Citing the "Wired Wealthy" study recently conducted by Convio, Sea Change Strategies and Edge Research that surveyed 3,443 top donors, the speakers dispelled a few rumors, namely that offline donors do not donate online; online fundraising is for small gifts; and middle and major donors don't want to hear from organization online.
The study grouped the wired wealthy into three donor clusters:
- Relationship seekers (29 percent of those surveyed). Most likely to respond to opportunities to connect emotionally with your organization online.
- Casual connector (41 percent).
- All business (30 percent). Not looking for a relationship or emotional connection.
What this means for organizations is:
- It's not demographics that define donors; it's their behavior.
- Each donor cluster requires a customized, targeted marketing approach to capitalize on their giving.
- Understanding proclivities of a donor base creates huge opportunities to customize a fundraising strategy.
For his part of the presentation, Smith outlined the difference between an online strategy and tactics.
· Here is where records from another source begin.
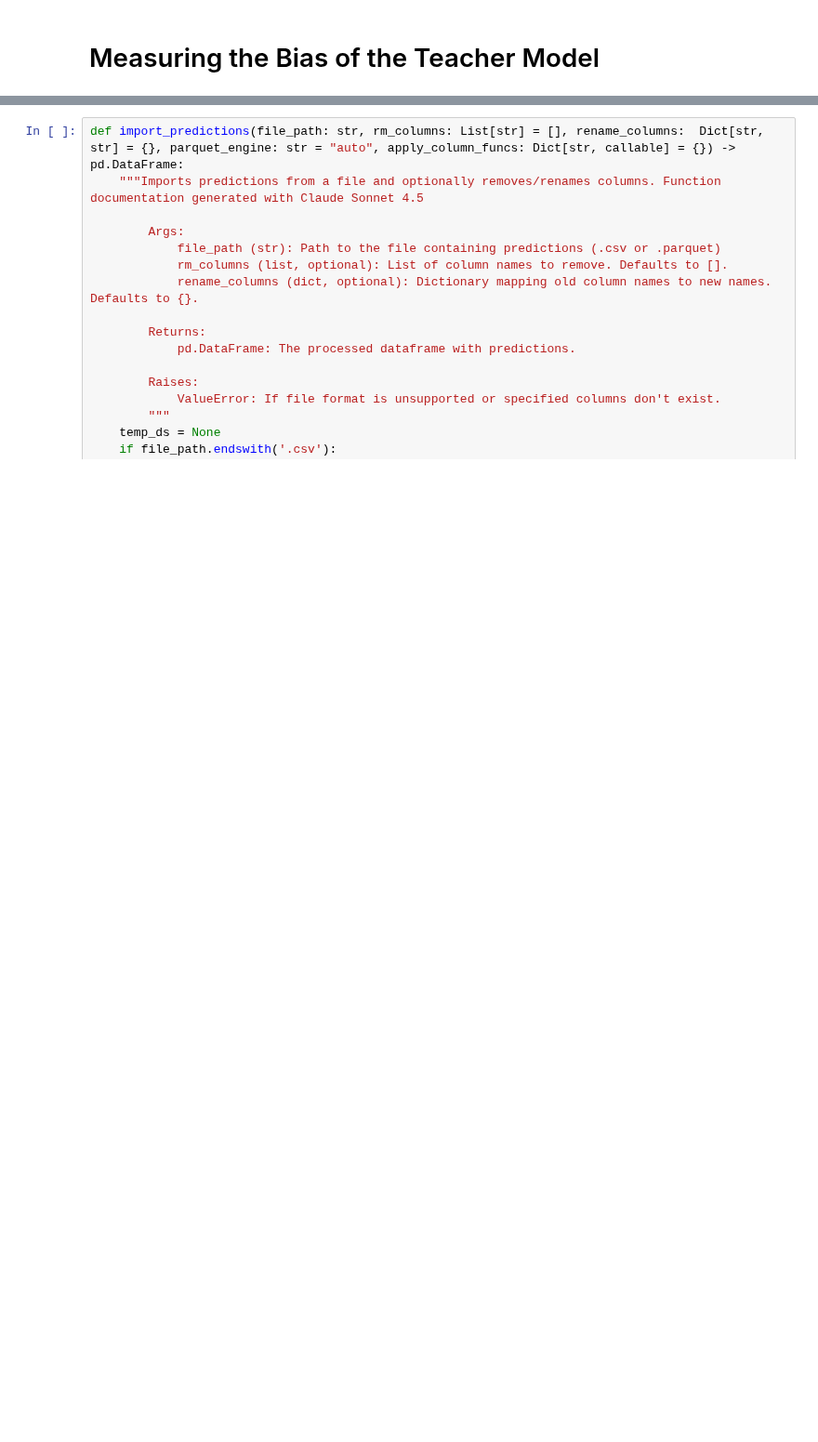
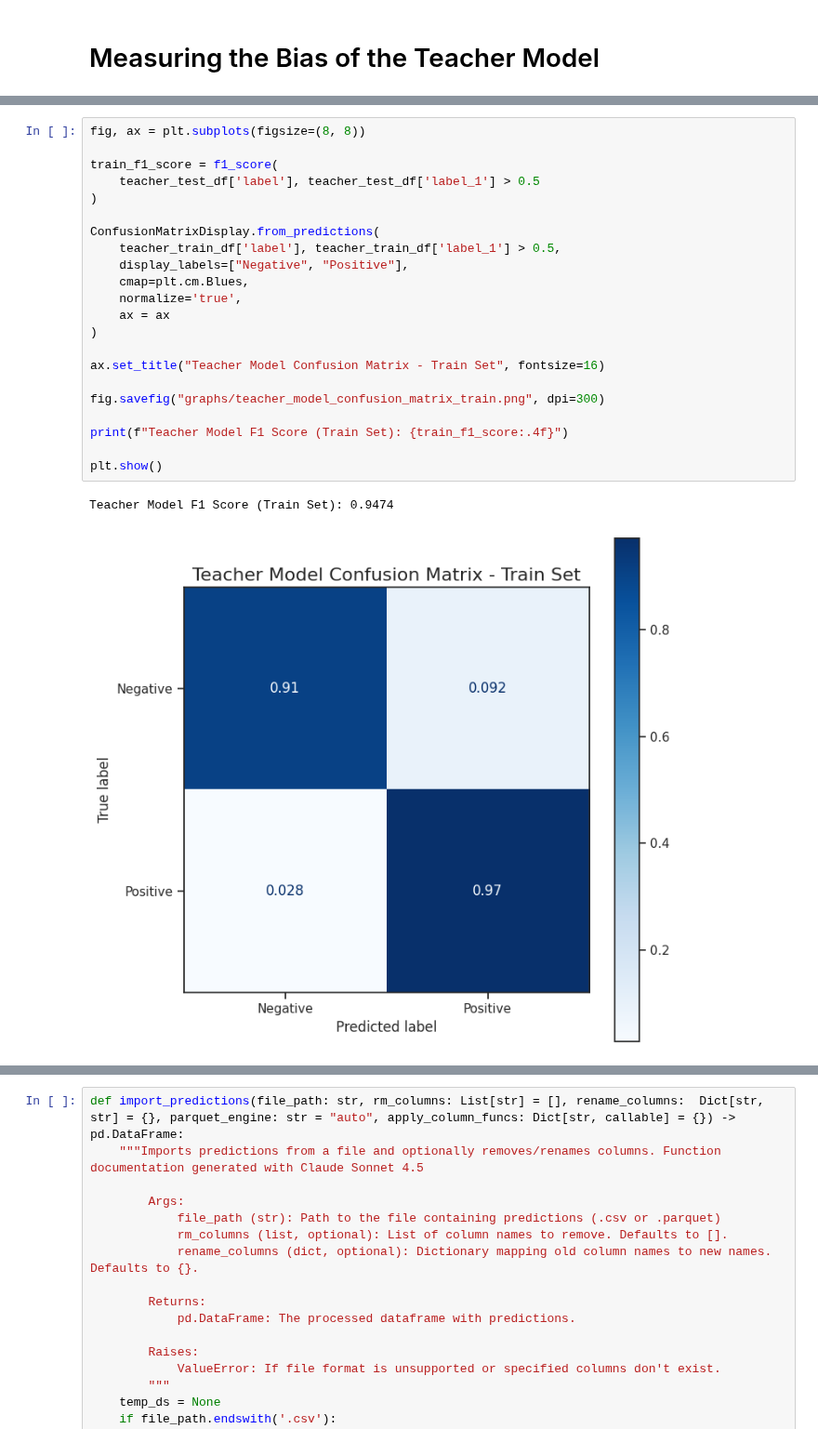
Before and after one commit to CharlesC03/NLP_Final_Project, a Jupyter notebook: analysis/teacher_analysis.ipynb, the cells around one changed output, grey strips where cells are left out. Shown at 93% size. Saved outputs shown, nothing was run; the diff lists cells and outputs as text; blank space fills up the shorter version.

```diff
--- a/analysis/teacher_analysis.ipynb
+++ b/analysis/teacher_analysis.ipynb
@@ -98 +94,26 @@ test_df.head()
+# %%
+fig, ax = plt.subplots(figsize=(8, 8))
+
+train_f1_score = f1_score(
+    teacher_test_df['label'], teacher_test_df['label_1'] > 0.5
+)
+
+ConfusionMatrixDisplay.from_predictions(
+    teacher_train_df['label'], teacher_train_df['label_1'] > 0.5,
+    display_labels=["Negative", "Positive"],
+    cmap=plt.cm.Blues,
+    normalize='true',
+    ax = ax
+)
+
+ax.set_title("Teacher Model Confusion Matrix - Train Set", fontsize=16)
+
+fig.savefig("graphs/teacher_model_confusion_matrix_train.png", dpi=300)
+
+print(f"Teacher Model F1 Score (Train Set): {train_f1_score:.4f}")
+
+plt.show()
+# %% [output]
+Teacher Model F1 Score (Train Set): 0.9474
+[figure, added]
 # %%
```
Also changed, not shown: parts of 16 cells of this notebook, 4 other files.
An online strategy is a plan of action for using the Internet and other digital mediums to achieve a goal or set of goals, while Web site, Facebook, Twitter, SMS, e-mail marketing, SEO, banner ads, etc., are all tactics that can be used to accomplish that strategy.
He recommended organizations go through the following 10-point online check-up:
- Is your URL guessable?
- Do you publish your URL on every communication, both online and offline?
- Do you use Web site design strategically?
- Do you provide relevant content? (Marketing plus journalism)
- Do you tell your story through pictures, videos or podcasts?
- Can you collect e-mail addresses on your Web site?
- Do you use e-mail marketing and search marketing to drive traffic back to your Web site?
- Can you accept online donations on your Web site?
- Do you have a blog?
- Can people find your Web site in search engines?
Some online giving requirements he noted include: